Many positive societal outcomes depend on the public’s ability to incorporate the best available scientific evidence into their decision-making. However, this positive role for science in public life is often affected by complex relationships between societal norms, cultural values, and science literacy. As a result, there are large gaps between scientific consensus -- e.g., about evolution and human-caused global warming -- and what lay publics believe about these matters. One approach to this issue has been the knowledge-deficit hypothesis, which suggests that better educating the public will increase their reliance on scientific evidence; but this approach has faced a number of criticisms. Data from public opinion surveys show that for some issues, such as climate change, individuals who are most science-literate are the most likely to be polarized. Does this mean that there is no role for knowledge in increasing public reliance on scientific evidence? This session brings together varied perspectives on the ideal goals of science communication to critically examine the knowledge-deficit hypothesis, providing evidence that there is still a role for increasing public understanding in advancing science policy. Speakers will also explore the complex relationships between factors such as science literacy, cultural values, ideology, and curiosity on the public agreement with scientific consensus.
Organizer: Matthew H. Slater, Bucknell University
Co-Organizer: Deena Weisberg, University of Pennsylvania
Discussant: Dietram A. Scheufele, University of Wisconsin, Madison
- Asheley Landrum, University of Pennsylvania; The Curiosity-Deficit Hypothesis
- Michael Weisberg, University of Pennsylvania; Does Understanding Evolutionary Theory Lead to Accepting It?

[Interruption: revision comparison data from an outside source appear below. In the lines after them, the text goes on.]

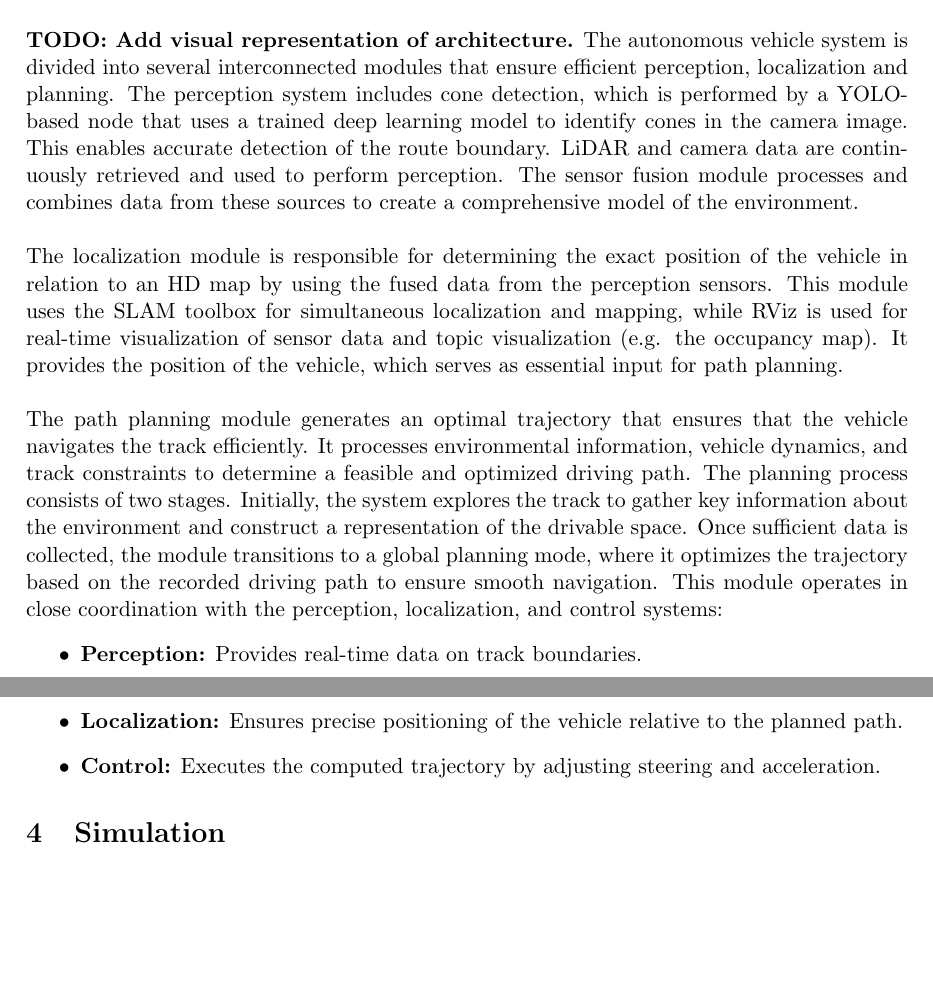
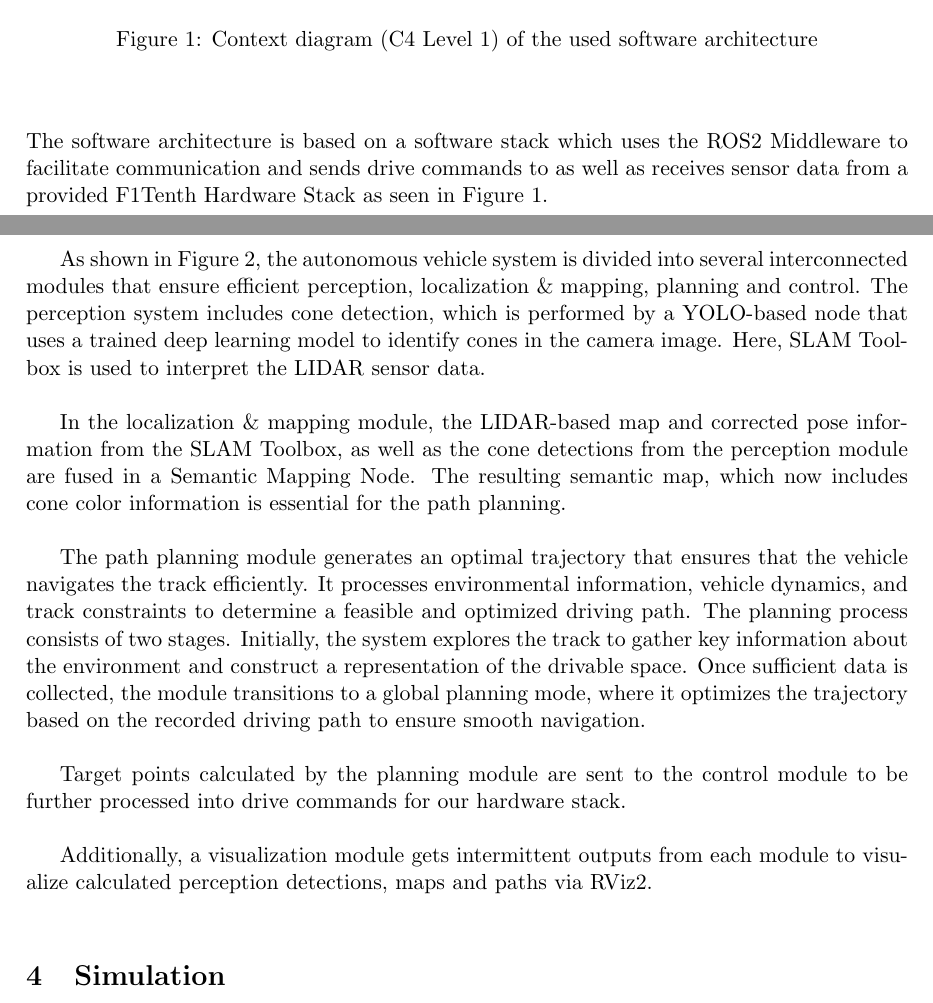
Before and after one commit to VicenteMoraes/race-car-buggy-busters, a LaTeX document (report/main.tex, which reads report/architecture.tex): two parts of pages 4 and 5 of 15 before the commit and two parts of pages 5 and 7 of 18 after it, joined at a grey line, cut at the place of the change, the shorter picture padded with empty space. Compiled offline with pdfLaTeX.

Commit message:
Add visualization to architecture

```diff
--- a/report/architecture.tex
+++ b/report/architecture.tex
@@ -1,15 +1,31 @@
-\textbf{TODO: Add visual representation of architecture.} The autonomous vehicle system is divided into several interconnected modules that ensure efficient perception, localization and planning.
-The perception system includes cone detection, which is performed by a YOLO-based node that uses a trained deep learning model to identify cones in the camera image. This enables accurate detection of the route boundary.
-LiDAR and camera data are continuously retrieved and used to perform perception. The sensor fusion module processes and combines data from these sources to create a comprehensive model of the environment.\\
+\begin{figure}[H]
+\begin{center}
+\centerline{\includegraphics[width=\columnwidth]{Context.png}}
+\caption{Context diagram (C4 Level 1) of the used software architecture}
+\label{fig:arch-context}
+\end{center}
+\end{figure}
+The software architecture is based on a software stack which uses the ROS2 Middleware to facilitate communication and sends drive commands to as well as receives sensor data from a provided F1Tenth Hardware Stack as seen in Figure~\ref{fig:arch-context}.
+\begin{figure}[H]
+\begin{center}
+\centerline{\includegraphics[width=\columnwidth]{Container.png}}
+\caption{Container diagram (C4 Level 2) of the used software architecture}
+\label{fig:arch-container}
+\end{center}
+\end{figure}
+As shown in Figure~\ref{fig:arch-container}, the autonomous vehicle system is divided into several interconnected modules that ensure efficient perception, localization \& mapping, planning and control.
+The perception system includes cone detection, which is performed by a YOLO-based node that uses a trained deep learning model to identify cones in the camera image.
+Here, SLAM Toolbox is used to interpret the LIDAR sensor data.
 \newline
-The localization module is responsible for determining the exact position of the vehicle in relation to an HD map by using the fused data from the perception sensors.
-This module uses the SLAM toolbox for simultaneous localization and mapping, while RViz is used for real-time visualization of sensor data and topic visualization (e.g. the occupancy map). It provides the position of the vehicle, which serves as essential input for path planning.\\
+
+In the localization \& mapping module, the LIDAR-based map and corrected pose information from the SLAM Toolbox, as well as the cone detections from the perception module are fused in a Semantic Mapping Node. The resulting semantic map, which now includes cone color information is essential for the path planning.
 \newline
+
 The path planning module generates an optimal trajectory that ensures that the vehicle navigates the track efficiently. It processes environmental information, vehicle dynamics, and track constraints to determine a feasible and optimized driving path.
 The planning process consists of two stages. Initially, the system explores the track to gather key information about the environment and construct a representation of the drivable space. Once sufficient data is collected, the module transitions to a global planning mode, where it optimizes the trajectory based on the recorded driving path to ensure smooth navigation.
-This module operates in close coordination with the perception, localization, and control systems:
-\begin{itemize}
-    \item \textbf{Perception:} Provides real-time data on track boundaries.
-    \item \textbf{Localization:} Ensures precise positioning of the vehicle relative to the planned path.
-    \item \textbf{Control:} Executes the computed trajectory by adjusting steering and acceleration.
-\end{itemize}
+\newline
+
+Target points calculated by the planning module are sent to the control module to be further processed into drive commands for our hardware stack.
+\newline
+
+Additionally, a visualization module gets intermittent outputs from each module to visualize calculated perception detections, maps and paths via RViz2.\\
```
Also changed, not shown: report/images/Container.png (added), report/images/Context.png (added).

- Joanna Huxster, Bucknell University; Scientific Literacy and Trusting the Scientific Enterprise